- Task statement: Set the records down once more so that they match the source word for word.

+++ Extracted entries

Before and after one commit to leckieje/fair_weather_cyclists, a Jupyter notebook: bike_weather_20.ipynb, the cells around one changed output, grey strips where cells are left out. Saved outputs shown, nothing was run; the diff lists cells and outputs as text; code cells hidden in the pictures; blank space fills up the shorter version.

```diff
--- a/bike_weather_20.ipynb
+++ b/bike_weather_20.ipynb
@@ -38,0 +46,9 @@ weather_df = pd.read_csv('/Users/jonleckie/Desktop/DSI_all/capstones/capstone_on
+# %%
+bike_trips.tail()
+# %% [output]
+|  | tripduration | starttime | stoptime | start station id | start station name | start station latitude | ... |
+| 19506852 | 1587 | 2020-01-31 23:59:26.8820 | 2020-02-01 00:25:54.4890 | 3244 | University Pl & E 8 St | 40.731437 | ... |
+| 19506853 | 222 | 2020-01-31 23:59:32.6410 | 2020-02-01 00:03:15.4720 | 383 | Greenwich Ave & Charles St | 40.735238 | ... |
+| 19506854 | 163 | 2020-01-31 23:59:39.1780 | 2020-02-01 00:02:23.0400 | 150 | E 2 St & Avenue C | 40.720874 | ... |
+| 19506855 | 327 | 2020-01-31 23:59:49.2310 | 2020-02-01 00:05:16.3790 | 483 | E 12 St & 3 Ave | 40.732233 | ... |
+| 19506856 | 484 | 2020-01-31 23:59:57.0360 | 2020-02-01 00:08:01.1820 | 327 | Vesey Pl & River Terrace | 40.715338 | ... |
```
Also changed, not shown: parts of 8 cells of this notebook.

++++++

- Output for this exercise:
Before and after one commit to leckieje/fair_weather_cyclists, a Jupyter notebook: bike_weather_20.ipynb, the cells around one changed output, grey strips where cells are left out. Saved outputs shown, nothing was run; the diff lists cells and outputs as text; code cells hidden in the pictures; blank space fills up the shorter version.

```diff
--- a/bike_weather_20.ipynb
+++ b/bike_weather_20.ipynb
@@ -38,0 +46,9 @@ weather_df = pd.read_csv('/Users/jonleckie/Desktop/DSI_all/capstones/capstone_on
+# %%
+bike_trips.tail()
+# %% [output]
+|  | tripduration | starttime | stoptime | start station id | start station name | start station latitude | ... |
+| 19506852 | 1587 | 2020-01-31 23:59:26.8820 | 2020-02-01 00:25:54.4890 | 3244 | University Pl & E 8 St | 40.731437 | ... |
+| 19506853 | 222 | 2020-01-31 23:59:32.6410 | 2020-02-01 00:03:15.4720 | 383 | Greenwich Ave & Charles St | 40.735238 | ... |
+| 19506854 | 163 | 2020-01-31 23:59:39.1780 | 2020-02-01 00:02:23.0400 | 150 | E 2 St & Avenue C | 40.720874 | ... |
+| 19506855 | 327 | 2020-01-31 23:59:49.2310 | 2020-02-01 00:05:16.3790 | 483 | E 12 St & 3 Ave | 40.732233 | ... |
+| 19506856 | 484 | 2020-01-31 23:59:57.0360 | 2020-02-01 00:08:01.1820 | 327 | Vesey Pl & River Terrace | 40.715338 | ... |
```
Also changed, not shown: parts of 8 cells of this notebook.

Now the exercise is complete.